ZINC contemporary, one of the most beloved art galleries in Seattle is running a major solo exhibition of new work featuring artist Rachel Campbell. “What Are You Looking For?” frames Campbell’s exploration of memory and nostalgia, most notably in the American South; working intuitively with the juxtaposition of light and shadow, abstraction and realism, and memories that are at once glum and humorous. The exhibit runs through December 14.
We spoke to Campbell to know about her fascinating life as an artist and her newest body of work…
Seattleite: What was your childhood like and how did you develop an interest in art?
Rachel Campbell: I grew up the youngest child by a large margin, in a blue-collar family affected by the disease of alcoholism. It was often scary, and a “filled with fear” kind of childhood. There were very little jollies. I was almost always alone and just escaped into a world of creativity. It was my salvation at the time. I was always out making a mess, or writing plays, or drawing or playing with animals. I was quite free. Creativity was my self- soothing and special time. So I have always been an artist. I never stopped, driving my mother mad with my mess—my constant use of sellotape, cardboard, mud, basically, anything I could get my hands on.
Seattleite: Can you tell us about the exhibit?
RC: I am a visual storyteller. Laura Zeck, the owner of Zinc contemporary, has selected work from the last few years, not from my whole career. It comes from different bodies of work that I have been engaged with during this time, so there is an interesting diversity to the works.
There are pieces from a recently commissioned show called Sweet, about the place of sugar in different cultures. There are some trailer park and suburban landscapes from my current home state of North Carolina where I explore the beauty and story I find in overlooked places.
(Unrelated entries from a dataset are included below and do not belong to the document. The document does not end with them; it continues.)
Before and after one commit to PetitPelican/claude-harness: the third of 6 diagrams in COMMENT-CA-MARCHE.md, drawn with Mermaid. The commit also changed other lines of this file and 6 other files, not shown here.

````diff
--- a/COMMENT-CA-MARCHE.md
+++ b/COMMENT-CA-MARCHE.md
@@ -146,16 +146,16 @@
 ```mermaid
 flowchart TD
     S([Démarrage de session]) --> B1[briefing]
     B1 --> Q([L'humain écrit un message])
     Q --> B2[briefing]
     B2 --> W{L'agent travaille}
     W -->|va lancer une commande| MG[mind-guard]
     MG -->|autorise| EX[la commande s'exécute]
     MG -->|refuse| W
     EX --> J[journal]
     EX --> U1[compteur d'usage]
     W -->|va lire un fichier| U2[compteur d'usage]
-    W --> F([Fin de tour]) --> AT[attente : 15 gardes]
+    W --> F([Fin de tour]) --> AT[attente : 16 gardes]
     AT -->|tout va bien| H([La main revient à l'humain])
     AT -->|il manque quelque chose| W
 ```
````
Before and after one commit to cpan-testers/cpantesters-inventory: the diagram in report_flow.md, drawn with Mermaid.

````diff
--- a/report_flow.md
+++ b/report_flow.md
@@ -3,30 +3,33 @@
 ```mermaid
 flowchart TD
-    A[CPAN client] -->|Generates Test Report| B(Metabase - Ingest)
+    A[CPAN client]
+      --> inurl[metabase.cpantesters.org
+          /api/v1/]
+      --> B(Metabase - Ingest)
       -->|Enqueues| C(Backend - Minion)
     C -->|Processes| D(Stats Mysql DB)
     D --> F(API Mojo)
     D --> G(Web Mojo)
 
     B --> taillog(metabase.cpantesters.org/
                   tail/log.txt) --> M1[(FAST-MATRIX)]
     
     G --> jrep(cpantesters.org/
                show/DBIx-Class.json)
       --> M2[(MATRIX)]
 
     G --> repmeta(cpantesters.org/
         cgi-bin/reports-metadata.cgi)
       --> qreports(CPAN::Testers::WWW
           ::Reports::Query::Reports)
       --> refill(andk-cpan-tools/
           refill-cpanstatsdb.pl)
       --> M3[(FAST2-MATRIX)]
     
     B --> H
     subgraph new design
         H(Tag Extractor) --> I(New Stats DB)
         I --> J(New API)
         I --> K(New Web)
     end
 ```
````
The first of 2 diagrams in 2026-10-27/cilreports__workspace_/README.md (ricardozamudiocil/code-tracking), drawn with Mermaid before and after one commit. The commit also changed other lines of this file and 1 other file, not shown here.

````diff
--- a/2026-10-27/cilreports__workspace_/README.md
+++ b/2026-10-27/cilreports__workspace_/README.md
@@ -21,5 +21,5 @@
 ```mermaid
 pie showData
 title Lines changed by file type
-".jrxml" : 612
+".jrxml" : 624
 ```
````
There are interiors spaces that describe the people who inhabit them—the environment as a portrait.
But although there is a diversity of work, there are recurring themes in the works that tie them together: stories of connection, memory, and nostalgia, and paintings of the ordinary things of life finding the moments of beauty and humor that reside there.
Seattleite: What was the thought behind the title ‘What are you Looking For?’
RC: The title operates on two levels. On one level, I am influenced by the painter David Hockney who is convinced that all art starts with looking. Observation, viewing, and drawing, is the beginning of the process. And observations of ordinary moments and stories are critical to a lot of my work. Everything I paint involves a moment of looking.
But the title, on a deeper level, also challenges the viewer. My art expresses the things that I take to be most important in life—beauty found in everyday life, humor, play, and connection. It is an invitation to these. This is what I am looking for, and since I have often found it, my paintings express a certain gratitude. But what are you looking for? Is it that what I have found is rich and meaningful for me. What is it for you?
Seattleite: What kind of materials did you use and how long did it take?
RC: All my work is oil on canvas or on linen. Sometimes there is acrylic under-painting. I can’t say how long a painting might take. I sometimes come back to work a painting over and over again over several months.
Seattleite: What is your design process like?
RC: I often make drawings about a place. In difficult places like trailer parks, I have to take a series of photographs and create a composition back at my studio from them. I then draw directly on the canvas with charcoal. I often use acrylic under-painting to block in the plan and to be able to make adjustments. This also means that I am able to get a different color ground under the painting. I will mix up a palette sample of colors based on three main colors and try really hard to stay in that range.
I’m trying to tell the story through my choice of palette, capturing the temperature and mood I felt. I’m always trying to make the paint sing, getting the colors to work off each other and to make interesting combinations. I like to employ different applications and thicknesses of paint, moving from strong gestural washes down into more graphic renderings. This draws the eye to the details that interest me. I am currently living in Scotland UK for the year. So this year the work is inspired by my life here—by all the new discoveries I am making and my response to the landscape and experiences of Scotland!
ZINC contemporary | 119 Prefontaine Place S., Seattle | (206) 617-5775